Late Saturday night, a bomb hidden in a bicycle outside a Sunni mosque killed three worshippers and wounded eight others leaving evening prayers at the Omer Bin Abdul Aziz mosque just north of Baghdad, police said.
A half hour later, three policemen died nearby while responding to an explosion under a bridge in the predominantly Christian al-Ghadeer neighborhood in the capital's east, officials said. A second bomb killed them. Eight people were wounded in the blasts.
The casualties were confirmed by Baghdad hospital officials, but all spoke under condition of anonymity because they were not authorized to release the information.
Also, Iraqi security official said two explosions in the northern city of Mosul wounded 15 people, including nine Iraqi soldiers and policemen.
Violence has dropped in Iraq since the period a few years ago when the county was in the brink of civil war, but deadly bombings and shootings still occur every day, just months before the scheduled pullout of U.S. forces at the end of the year.
The deadliest incident in Iraq on Saturday, however, was a traffic accident.
A bus carrying vacationing families through northern Iraq collided head-on with a car and burst into flames, killing all 24 people trapped on the bus and three people in the car, police said.
Kirkuk Traffic Police Director Brig. Gen. Sallar Fiqih said the bus was carrying vacationing families with children from Baghdad to the northern city of Irbil. It caught fire, trapping passengers inside, after it collided with the car on a narrow two-lane road about 18 miles (30 kilometers) northwest of the city of Kirkuk.
None of the 23 passengers or the driver aboard the bus survived, Fiqih said.
"When I opened the door of the bus, I saw a horrific scene of totally burned bodies, including four children," said traffic policeman Asso Ahmed, one of the first officials on the scene.
Three in the oncoming car, including its driver, also were killed, Fiqih said. Three other passengers in the car were injured.
Fiqih said the bus passed through at least one security checkpoint near Kirkuk, where the driver told guards he was headed to Irbil and showed identification that he was from Baghdad. The bus was filled with blankets and tea thermoses, and Fiqih said it appeared its passengers were on vacation. No militant involvement was suspected.

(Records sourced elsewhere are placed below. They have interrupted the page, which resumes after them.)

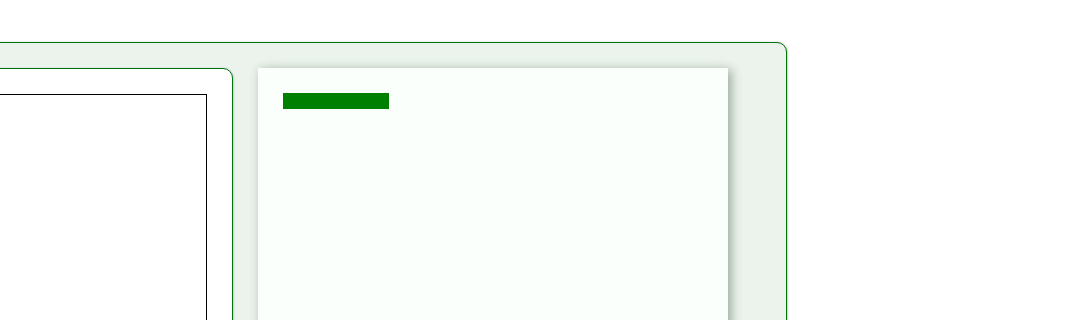
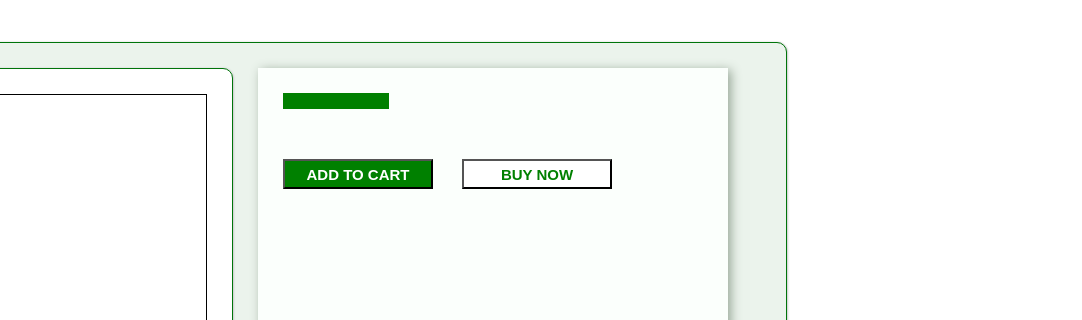
Before and after one commit to JuliRulquinha/Groceries, a plain HTML site: page product.html in a window 1280 px wide. Shown: the part 114-434 px from the top of the page, 198-1280 px from the left. Drawn offline with Linux system fonts and the light colour scheme.

Commit message:
added buy now and add to cart buttons

```diff
--- a/product.html
+++ b/product.html
@@ -46,6 +46,9 @@
                 <p id="p-quantity">
 
                 </p>
+
+                <button id="add-to-cart" class="btn">ADD TO CART</button>
+                <button id="buy" class="btn"> BUY NOW</button>
             </div>
 
         </div>
--- a/productStyle.css
+++ b/productStyle.css
@@ -104,3 +104,23 @@ footer{
     padding: 8px;
     width: 90px;
 }
+
+#add-to-cart{
+    background-color: green;
+    color: white;
+    font-weight: bolder;
+    width: 150px;
+    height: 30px;
+    font-size: 15px;
+    margin: 25px;
+}
+
+#buy{
+    background-color: rgb(255, 255, 255);
+    color: green;
+    font-weight: bolder;
+    width: 150px;
+    height: 30px;
+    font-size: 15px;
+
+}
```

Kirkuk is located about 180 miles (300 kilometers) north of Baghdad.
Associated Press Writers Bushra Juhi and Lara Jakes in Baghdad and Yahya Barzanji in Sulaimaniyah, Iraq, contributed to this report.